### Problem to solve
Set down the records once more, please, exactly and with the pictures left out.

[Change detection outputs]

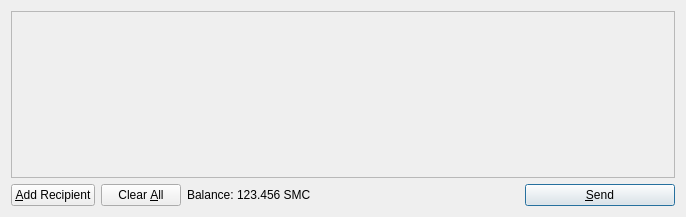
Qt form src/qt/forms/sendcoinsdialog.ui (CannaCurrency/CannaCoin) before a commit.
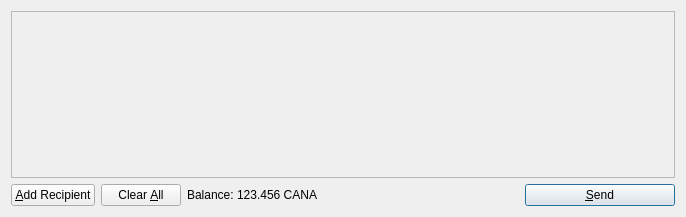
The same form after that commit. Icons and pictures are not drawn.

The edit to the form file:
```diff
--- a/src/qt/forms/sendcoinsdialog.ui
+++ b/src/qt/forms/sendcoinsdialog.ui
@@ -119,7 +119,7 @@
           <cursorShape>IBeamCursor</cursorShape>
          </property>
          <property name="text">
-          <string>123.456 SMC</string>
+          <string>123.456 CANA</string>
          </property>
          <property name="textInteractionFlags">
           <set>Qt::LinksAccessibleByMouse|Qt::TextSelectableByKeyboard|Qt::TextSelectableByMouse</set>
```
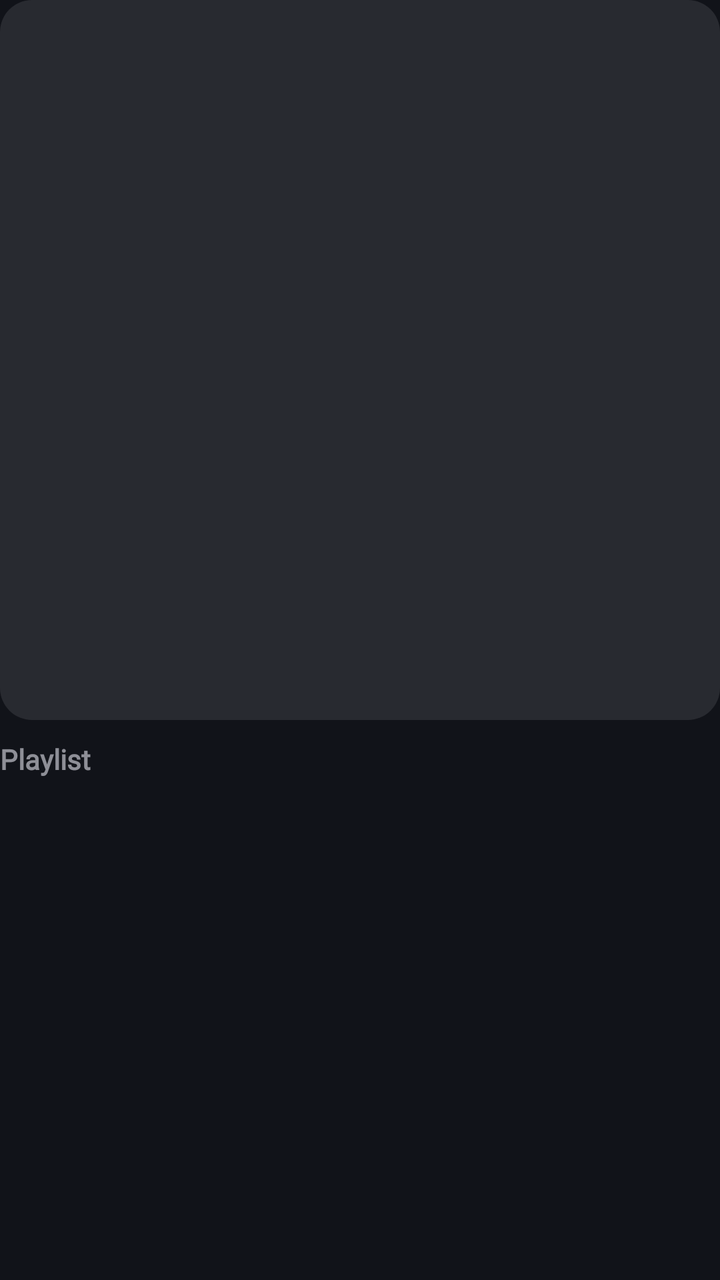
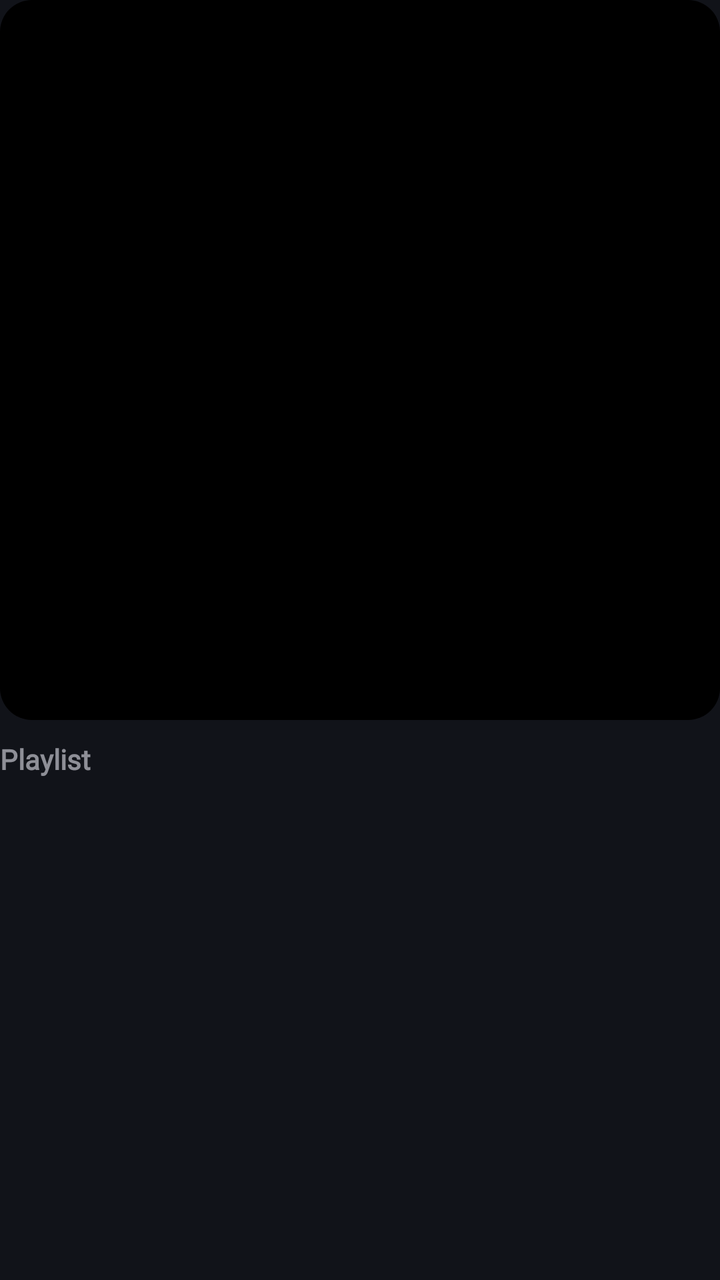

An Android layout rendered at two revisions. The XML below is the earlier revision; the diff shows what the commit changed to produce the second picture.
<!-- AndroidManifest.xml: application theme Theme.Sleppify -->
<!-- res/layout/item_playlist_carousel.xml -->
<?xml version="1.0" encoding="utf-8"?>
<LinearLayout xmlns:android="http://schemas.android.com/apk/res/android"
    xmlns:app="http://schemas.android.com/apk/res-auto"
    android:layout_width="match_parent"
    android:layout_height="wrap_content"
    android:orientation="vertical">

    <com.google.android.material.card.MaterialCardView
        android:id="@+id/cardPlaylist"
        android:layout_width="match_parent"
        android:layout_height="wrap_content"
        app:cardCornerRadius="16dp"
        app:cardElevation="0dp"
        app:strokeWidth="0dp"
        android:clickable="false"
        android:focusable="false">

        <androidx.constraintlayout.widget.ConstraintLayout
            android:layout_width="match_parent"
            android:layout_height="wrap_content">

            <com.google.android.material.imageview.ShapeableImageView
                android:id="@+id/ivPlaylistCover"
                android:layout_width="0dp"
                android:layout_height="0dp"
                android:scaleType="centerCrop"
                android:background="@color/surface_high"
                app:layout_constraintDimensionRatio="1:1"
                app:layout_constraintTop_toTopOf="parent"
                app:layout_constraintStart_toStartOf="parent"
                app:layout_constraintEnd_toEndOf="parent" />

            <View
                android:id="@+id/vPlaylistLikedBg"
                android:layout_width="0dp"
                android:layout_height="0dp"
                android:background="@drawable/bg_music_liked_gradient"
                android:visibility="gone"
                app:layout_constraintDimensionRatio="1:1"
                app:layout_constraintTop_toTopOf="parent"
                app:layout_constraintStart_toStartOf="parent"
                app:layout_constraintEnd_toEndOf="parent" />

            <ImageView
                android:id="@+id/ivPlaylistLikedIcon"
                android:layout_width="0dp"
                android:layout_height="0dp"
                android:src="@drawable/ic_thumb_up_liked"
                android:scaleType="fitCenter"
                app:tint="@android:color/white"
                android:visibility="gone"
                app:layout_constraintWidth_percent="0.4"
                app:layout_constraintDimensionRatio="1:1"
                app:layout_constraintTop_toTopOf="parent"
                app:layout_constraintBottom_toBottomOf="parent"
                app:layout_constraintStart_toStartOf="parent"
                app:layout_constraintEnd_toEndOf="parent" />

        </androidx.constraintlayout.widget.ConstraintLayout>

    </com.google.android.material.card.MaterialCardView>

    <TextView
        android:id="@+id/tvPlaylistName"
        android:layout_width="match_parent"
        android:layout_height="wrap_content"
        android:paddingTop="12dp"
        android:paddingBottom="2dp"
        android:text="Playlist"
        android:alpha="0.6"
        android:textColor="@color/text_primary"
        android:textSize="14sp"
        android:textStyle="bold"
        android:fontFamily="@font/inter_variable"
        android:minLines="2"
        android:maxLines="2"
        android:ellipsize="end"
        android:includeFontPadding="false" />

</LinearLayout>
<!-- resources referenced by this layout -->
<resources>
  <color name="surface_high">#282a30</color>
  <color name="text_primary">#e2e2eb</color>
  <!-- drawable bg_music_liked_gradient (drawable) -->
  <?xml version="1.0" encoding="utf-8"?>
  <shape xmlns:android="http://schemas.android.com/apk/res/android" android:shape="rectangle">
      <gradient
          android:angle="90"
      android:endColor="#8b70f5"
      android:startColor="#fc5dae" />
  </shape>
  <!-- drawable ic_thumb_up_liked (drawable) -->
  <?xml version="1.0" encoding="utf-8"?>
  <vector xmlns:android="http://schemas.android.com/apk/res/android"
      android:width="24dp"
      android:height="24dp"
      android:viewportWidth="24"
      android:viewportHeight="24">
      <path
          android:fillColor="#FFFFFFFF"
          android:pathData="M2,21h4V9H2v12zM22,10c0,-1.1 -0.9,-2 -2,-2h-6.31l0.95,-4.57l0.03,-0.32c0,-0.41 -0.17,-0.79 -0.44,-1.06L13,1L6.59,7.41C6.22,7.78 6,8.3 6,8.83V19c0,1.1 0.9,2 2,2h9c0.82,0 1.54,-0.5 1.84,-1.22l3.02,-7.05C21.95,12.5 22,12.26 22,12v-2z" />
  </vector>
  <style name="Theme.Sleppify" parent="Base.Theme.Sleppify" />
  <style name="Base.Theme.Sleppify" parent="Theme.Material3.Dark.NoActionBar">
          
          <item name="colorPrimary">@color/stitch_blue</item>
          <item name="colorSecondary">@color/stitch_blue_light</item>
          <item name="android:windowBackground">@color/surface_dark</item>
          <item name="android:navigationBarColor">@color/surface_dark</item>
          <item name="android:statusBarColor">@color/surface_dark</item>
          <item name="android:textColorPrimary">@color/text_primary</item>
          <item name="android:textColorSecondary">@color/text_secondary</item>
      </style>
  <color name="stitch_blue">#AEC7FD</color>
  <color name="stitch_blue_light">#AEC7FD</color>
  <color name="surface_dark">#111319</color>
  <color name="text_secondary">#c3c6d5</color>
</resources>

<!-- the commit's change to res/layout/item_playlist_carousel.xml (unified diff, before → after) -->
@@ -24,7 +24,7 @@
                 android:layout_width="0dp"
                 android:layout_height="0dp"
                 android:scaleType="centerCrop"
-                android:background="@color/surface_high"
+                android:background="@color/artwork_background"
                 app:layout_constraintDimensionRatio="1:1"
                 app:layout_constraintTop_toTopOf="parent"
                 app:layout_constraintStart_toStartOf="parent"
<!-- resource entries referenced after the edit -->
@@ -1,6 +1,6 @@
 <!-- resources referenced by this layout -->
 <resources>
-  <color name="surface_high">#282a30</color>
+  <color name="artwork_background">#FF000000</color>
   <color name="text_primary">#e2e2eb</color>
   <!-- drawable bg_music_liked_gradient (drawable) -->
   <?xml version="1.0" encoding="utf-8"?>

### Expected output
Qt form src/qt/forms/sendcoinsdialog.ui (CannaCurrency/CannaCoin) before a commit.
The same form after that commit. Icons and pictures are not drawn.

The edit to the form file:
```diff
--- a/src/qt/forms/sendcoinsdialog.ui
+++ b/src/qt/forms/sendcoinsdialog.ui
@@ -119,7 +119,7 @@
           <cursorShape>IBeamCursor</cursorShape>
          </property>
          <property name="text">
-          <string>123.456 SMC</string>
+          <string>123.456 CANA</string>
          </property>
          <property name="textInteractionFlags">
           <set>Qt::LinksAccessibleByMouse|Qt::TextSelectableByKeyboard|Qt::TextSelectableByMouse</set>
```

An Android layout rendered at two revisions. The XML below is the earlier revision; the diff shows what the commit changed to produce the second picture.
<!-- AndroidManifest.xml: application theme Theme.Sleppify -->
<!-- res/layout/item_playlist_carousel.xml -->
<?xml version="1.0" encoding="utf-8"?>
<LinearLayout xmlns:android="http://schemas.android.com/apk/res/android"
    xmlns:app="http://schemas.android.com/apk/res-auto"
    android:layout_width="match_parent"
    android:layout_height="wrap_content"
    android:orientation="vertical">

    <com.google.android.material.card.MaterialCardView
        android:id="@+id/cardPlaylist"
        android:layout_width="match_parent"
        android:layout_height="wrap_content"
        app:cardCornerRadius="16dp"
        app:cardElevation="0dp"
        app:strokeWidth="0dp"
        android:clickable="false"
        android:focusable="false">

        <androidx.constraintlayout.widget.ConstraintLayout
            android:layout_width="match_parent"
            android:layout_height="wrap_content">

            <com.google.android.material.imageview.ShapeableImageView
                android:id="@+id/ivPlaylistCover"
                android:layout_width="0dp"
                android:layout_height="0dp"
                android:scaleType="centerCrop"
                android:background="@color/surface_high"
                app:layout_constraintDimensionRatio="1:1"
                app:layout_constraintTop_toTopOf="parent"
                app:layout_constraintStart_toStartOf="parent"
                app:layout_constraintEnd_toEndOf="parent" />

            <View
                android:id="@+id/vPlaylistLikedBg"
                android:layout_width="0dp"
                android:layout_height="0dp"
                android:background="@drawable/bg_music_liked_gradient"
                android:visibility="gone"
                app:layout_constraintDimensionRatio="1:1"
                app:layout_constraintTop_toTopOf="parent"
                app:layout_constraintStart_toStartOf="parent"
                app:layout_constraintEnd_toEndOf="parent" />

            <ImageView
                android:id="@+id/ivPlaylistLikedIcon"
                android:layout_width="0dp"
                android:layout_height="0dp"
                android:src="@drawable/ic_thumb_up_liked"
                android:scaleType="fitCenter"
                app:tint="@android:color/white"
                android:visibility="gone"
                app:layout_constraintWidth_percent="0.4"
                app:layout_constraintDimensionRatio="1:1"
                app:layout_constraintTop_toTopOf="parent"
                app:layout_constraintBottom_toBottomOf="parent"
                app:layout_constraintStart_toStartOf="parent"
                app:layout_constraintEnd_toEndOf="parent" />

        </androidx.constraintlayout.widget.ConstraintLayout>

    </com.google.android.material.card.MaterialCardView>

    <TextView
        android:id="@+id/tvPlaylistName"
        android:layout_width="match_parent"
        android:layout_height="wrap_content"
        android:paddingTop="12dp"
        android:paddingBottom="2dp"
        android:text="Playlist"
        android:alpha="0.6"
        android:textColor="@color/text_primary"
        android:textSize="14sp"
        android:textStyle="bold"
        android:fontFamily="@font/inter_variable"
        android:minLines="2"
        android:maxLines="2"
        android:ellipsize="end"
        android:includeFontPadding="false" />

</LinearLayout>
<!-- resources referenced by this layout -->
<resources>
  <color name="surface_high">#282a30</color>
  <color name="text_primary">#e2e2eb</color>
  <!-- drawable bg_music_liked_gradient (drawable) -->
  <?xml version="1.0" encoding="utf-8"?>
  <shape xmlns:android="http://schemas.android.com/apk/res/android" android:shape="rectangle">
      <gradient
          android:angle="90"
      android:endColor="#8b70f5"
      android:startColor="#fc5dae" />
  </shape>
  <!-- drawable ic_thumb_up_liked (drawable) -->
  <?xml version="1.0" encoding="utf-8"?>
  <vector xmlns:android="http://schemas.android.com/apk/res/android"
      android:width="24dp"
      android:height="24dp"
      android:viewportWidth="24"
      android:viewportHeight="24">
      <path
          android:fillColor="#FFFFFFFF"
          android:pathData="M2,21h4V9H2v12zM22,10c0,-1.1 -0.9,-2 -2,-2h-6.31l0.95,-4.57l0.03,-0.32c0,-0.41 -0.17,-0.79 -0.44,-1.06L13,1L6.59,7.41C6.22,7.78 6,8.3 6,8.83V19c0,1.1 0.9,2 2,2h9c0.82,0 1.54,-0.5 1.84,-1.22l3.02,-7.05C21.95,12.5 22,12.26 22,12v-2z" />
  </vector>
  <style name="Theme.Sleppify" parent="Base.Theme.Sleppify" />
  <style name="Base.Theme.Sleppify" parent="Theme.Material3.Dark.NoActionBar">
          
          <item name="colorPrimary">@color/stitch_blue</item>
          <item name="colorSecondary">@color/stitch_blue_light</item>
          <item name="android:windowBackground">@color/surface_dark</item>
          <item name="android:navigationBarColor">@color/surface_dark</item>
          <item name="android:statusBarColor">@color/surface_dark</item>
          <item name="android:textColorPrimary">@color/text_primary</item>
          <item name="android:textColorSecondary">@color/text_secondary</item>
      </style>
  <color name="stitch_blue">#AEC7FD</color>
  <color name="stitch_blue_light">#AEC7FD</color>
  <color name="surface_dark">#111319</color>
  <color name="text_secondary">#c3c6d5</color>
</resources>

<!-- the commit's change to res/layout/item_playlist_carousel.xml (unified diff, before → after) -->
@@ -24,7 +24,7 @@
                 android:layout_width="0dp"
                 android:layout_height="0dp"
                 android:scaleType="centerCrop"
-                android:background="@color/surface_high"
+                android:background="@color/artwork_background"
                 app:layout_constraintDimensionRatio="1:1"
                 app:layout_constraintTop_toTopOf="parent"
                 app:layout_constraintStart_toStartOf="parent"
<!-- resource entries referenced after the edit -->
@@ -1,6 +1,6 @@
 <!-- resources referenced by this layout -->
 <resources>
-  <color name="surface_high">#282a30</color>
+  <color name="artwork_background">#FF000000</color>
   <color name="text_primary">#e2e2eb</color>
   <!-- drawable bg_music_liked_gradient (drawable) -->
   <?xml version="1.0" encoding="utf-8"?>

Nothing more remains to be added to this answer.